CU student Hunter McQueary meets with 8th grader Willie Edwards to discuss his writing piece.
Among those in the Marion County Knight Academy library providing feedback to students on a recent on-demand writing assignment was Hunter McQueary, a college student enrolled in Campbellsville University’s school of education. McQueary was one of 13 CU students that participated in MCKA’s most recent live scoring session, where 8th graders met with scorers immediately following their essays being reviewed to receive verbal feedback.
“I’ve taught lessons, but this was my first one-on-one teaching experience,” McQueary said.
Throughout the day, the CU students along with MCPS curriculum coaches and classroom teachers met with students in Ms. Cana Herron’s 8th grade classes to complete the live scoring session.
This partnership with CU began when Assistant Professor of Education Susan Blevins learned about the live scoring sessions from a student of hers. Blevins and MCPS instructional coach Dana Thomas have since worked together to provide a valuable experience for pre-service teachers and an efficient means to provide interpersonal feedback to a large group of students.
Thomas recently published a piece in the online magazine Kentucky Teacher about the live scoring process.

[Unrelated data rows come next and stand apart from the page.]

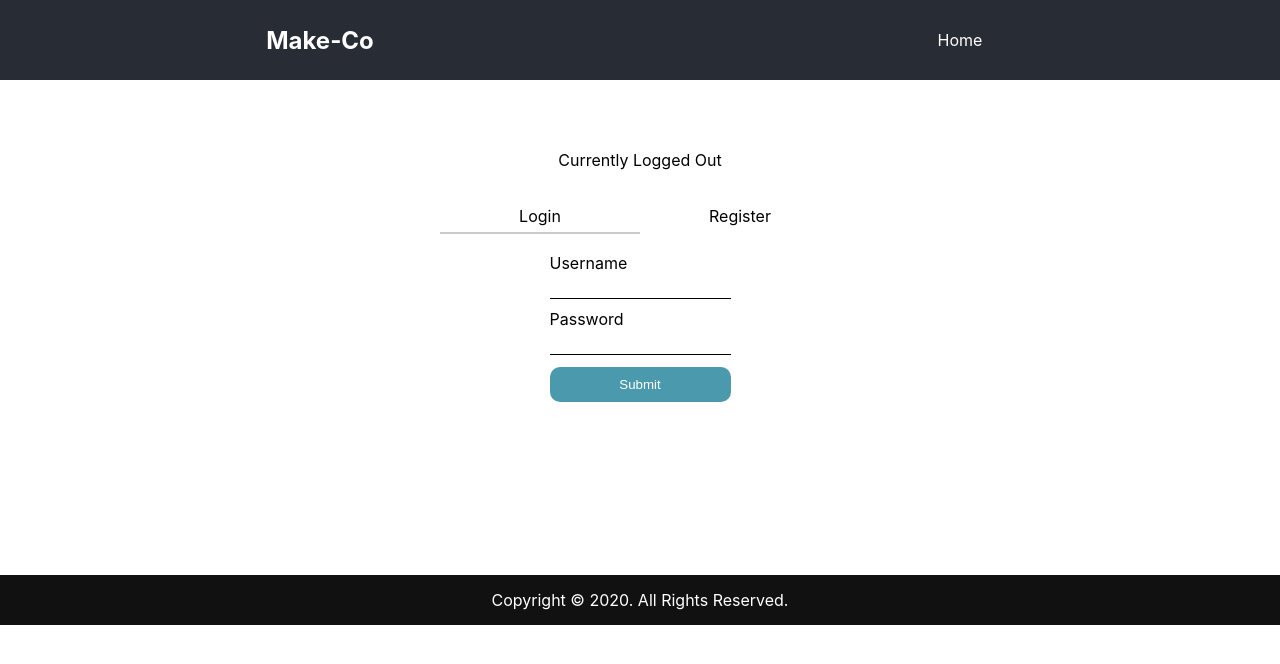
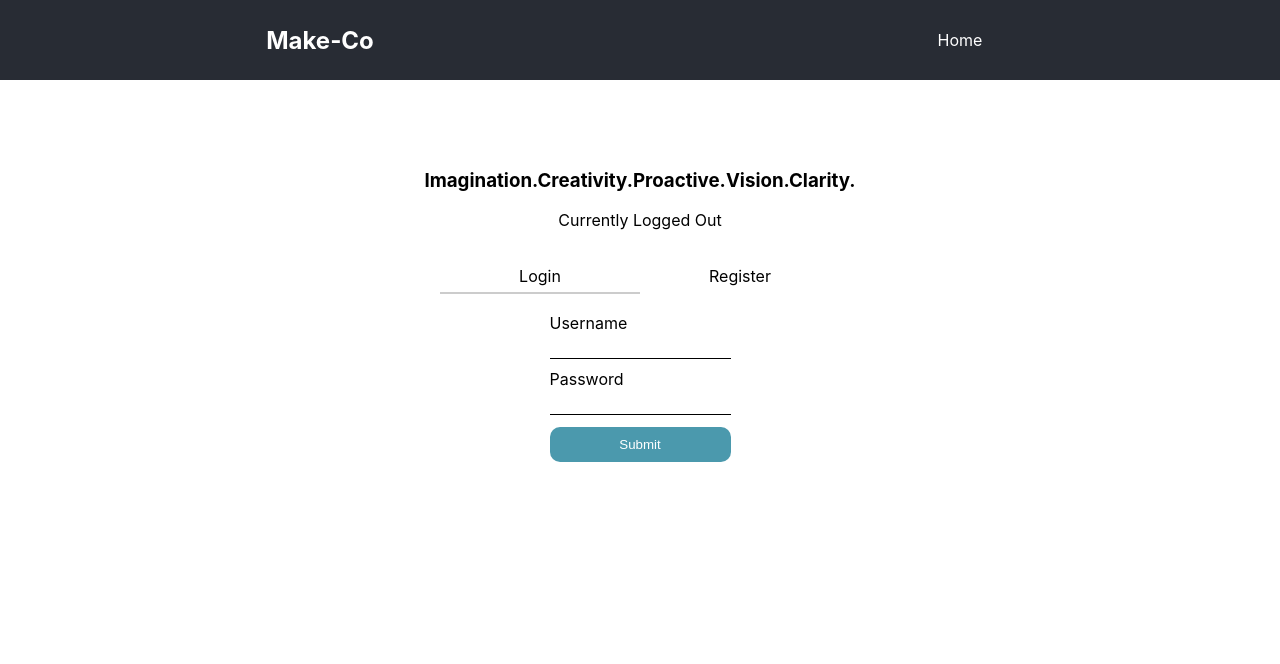
Before and after one commit to Co-make-bw/front-end, a React (Create React App) app in the folder co-make/: page / in a window 1280 px wide. Shown: the top 664 px of the page. Built offline with nearby package versions, Linux system fonts and the light colour scheme.

Commit message:
greensock added to Default

```diff
--- a/co-make/src/App.js
+++ b/co-make/src/App.js
@@ -1,16 +1,19 @@
 import React from 'react';
+import { Route } from 'react-router-dom';
+
 import Nav from './components/Navbar';
 import Default from './components/Default';
-import Footer from './components/Footer';
+import Dashboard from './components/Dashboard/Dashboard.js';
+import PrivateRoute from './utils/PrivateRoute';
 
 function App() {
-  return (
-    <div>
-      <Nav />
-      <Default />
-      <Footer />
-    </div>
-  );
+	return (
+		<div>
+			<Nav />
+			<Route exact path='/' component={Default} />
+			<PrivateRoute path='/dashboard/:username' component={Dashboard} />
+		</div>
+	);
 }
 
 export default App;
--- a/co-make/src/components/Default.js
+++ b/co-make/src/components/Default.js
@@ -1,12 +1,21 @@
-import React, { useState } from "react";
+import React, { useState, useEffect } from "react";
 import axios from "axios";
 import LoginBox from "./LoginBox";
 import Register from "./Register";
 import LoggedInState from "./LoggedInState";
-
+import { gsap } from 'gsap';
 import "./Default.css";
 
 function Default() {
+
+    useEffect(() => {
+        gsap.timeline()
+            .fromTo("#sp2", {opacity: 0}, {duration: 1, opacity: 1})
+            .fromTo("#sp4", {opacity: 0}, {duration: 1, opacity: 1})
+            .fromTo("#sp3", {opacity: 0}, {duration: 1, opacity: 1})
+            .fromTo("#sp1", {opacity: 0}, {duration: 1, opacity: 1})
+            .fromTo("#sp5", {opacity: 0}, {duration: 1, opacity: 1})
+    }, []);
 
     const [loginBox, setLoginBox] = useState(true);
     const [registerBox, setRegisterBox] = useState(false);
@@ -59,6 +68,13 @@ function Default() {
 
     return (
         <div className="root-container">
+            <h3 id="tagline">
+                <span id="sp1">Imagination.</span>
+                <span id="sp2">Creativity.</span>
+                <span id="sp3">Proactive.</span>
+                <span id="sp4">Vision.</span>
+                <span id="sp5">Clarity.</span>
+            </h3>
             <div style={{marginBottom: 30 }}><LoggedInState loggedInStatus={isLoggedIn} /></div>
             <div className="box-controller">
                 <div className="controller">
@@ -91,6 +107,9 @@ function Default() {
             </div>
         </div>
     )
+
+
 }
 
+
 export default Default;
--- a/co-make/src/components/Navbar.js
+++ b/co-make/src/components/Navbar.js
@@ -16,7 +16,11 @@ function Navbar() {
 
             </div>
         </Router>
+
     );
 }
 
+
+
+
 export default Navbar;
--- a/co-make/src/components/Register.js
+++ b/co-make/src/components/Register.js
@@ -40,13 +40,13 @@ function Register(props) {
                             errors.password = '6 or more characters is required';
                         } else if (values.password.length > 15) {
                             errors.password = 'Too long';
-                        } else if (values.password.search(/\d/) == -1) {
+                        } else if (values.password.search(/\d/) === -1) {
                             errors.password = 'You must include a number';
-                        } else if (values.password.search(/[A-Z]/) == -1) {
+                        } else if (values.password.search(/[A-Z]/) === -1) {
                             errors.password = 'You must include an upper case letter';
-                        } else if (values.password.search(/[a-z]/) == -1) {
+                        } else if (values.password.search(/[a-z]/) === -1) {
                             errors.password = 'You must include an lower case letter';
-                        } else if (values.password.search(/[\!\@\#\$]/) == -1) {
+                        } else if (values.password.search(/[!@#$]/) === -1) {
                             errors.password = 'You must use at least one special character: ! @ # $';
                         }
 
```
Also changed, not shown: 1 other file (tests, documents, lock files or other folders).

Amber Wolf, another CU student involved in the live scoring, admitted that meeting one-on-one with students provided an enjoyable alternative to more traditional forms of student observation.
“It’s fun -- I’ve liked it,” Wolf said. “Most observations hours are spent in the back of the class, but with this you get more interaction with the students.”
Pre-service teacher Ashlyn Flock, also a CU student, said the most challenging part of scoring student writing for the first time was “wanting to be fair” to the student writers.
“I start by asking the students first how they think they did,” Flock said. “And then we get into the writing piece.”
The university students went through two one-hour training sessions with MCPS instructional coach Dana Thomas to get accustomed to the analytical scoring rubric, which was designed by MCPS, and score sample essays.
This isn’t the only time MCPS and CU plan to partner with this type of experience. According to Thomas, CU students will be involved in future live scoring sessions and could possibly work with MCPS for opportunities outside of the ELA setting.
Not only does the current arrangement benefit both institutions, the relationship could also pay dividends in the future. MCPS Chief Academic Officer Tammy Newcome sees the partnership as a way attract and recruit future teachers to the district.
“It’s definitely a win-win for everyone involved,” Newcome said.